╭─ DATA PROVIDED
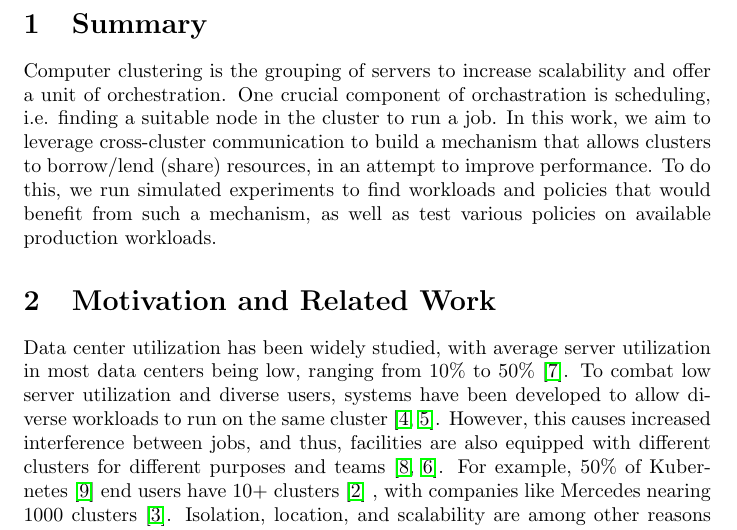
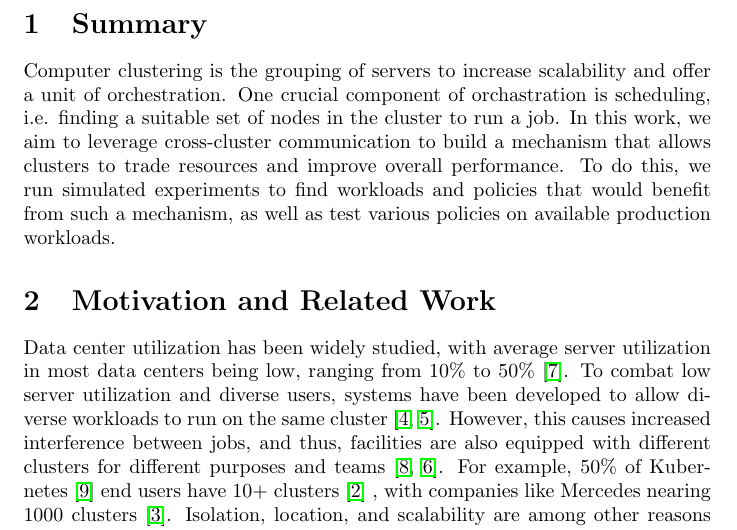
Before and after one commit to hamzalsheikh/thesis, a LaTeX document (paper.tex, which reads sections/summary.tex): part of page 2 of 6, cut so that both start at the same text. Compiled offline with pdfLaTeX.

Commit message:
summary proofread

```diff
--- a/sections/summary.tex
+++ b/sections/summary.tex
@@ -1,7 +1,7 @@
 \section{Summary}
 Computer clustering is the grouping of servers to increase scalability and offer a unit of orchestration.
-One crucial component of orchastration is scheduling, i.e. finding a suitable node in the cluster
+One crucial component of orchastration is scheduling, i.e. finding a suitable set of nodes in the cluster
 to run a job. In this work, we aim to leverage cross-cluster communication to build a mechanism that allows
-clusters to borrow/lend (share) resources, in an attempt to improve performance.
+clusters to trade resources and improve overall performance.
 To do this, we run simulated experiments to find workloads and policies that
 would benefit from such a mechanism, as well as test various policies on available production workloads.
```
╰─
#### [YOUR TASK]
Report each line of the material above where the word "that" appears.

#### [RESPONSE TO THE TASK]
Before and after one commit to hamzalsheikh/thesis, a LaTeX document (paper.tex, which reads sections/summary.tex): part of page 2 of 6, cut so that both start at the same text. Compiled offline with pdfLaTeX.
 to run a job. In this work, we aim to leverage cross-cluster communication to build a mechanism that allows
 To do this, we run simulated experiments to find workloads and policies that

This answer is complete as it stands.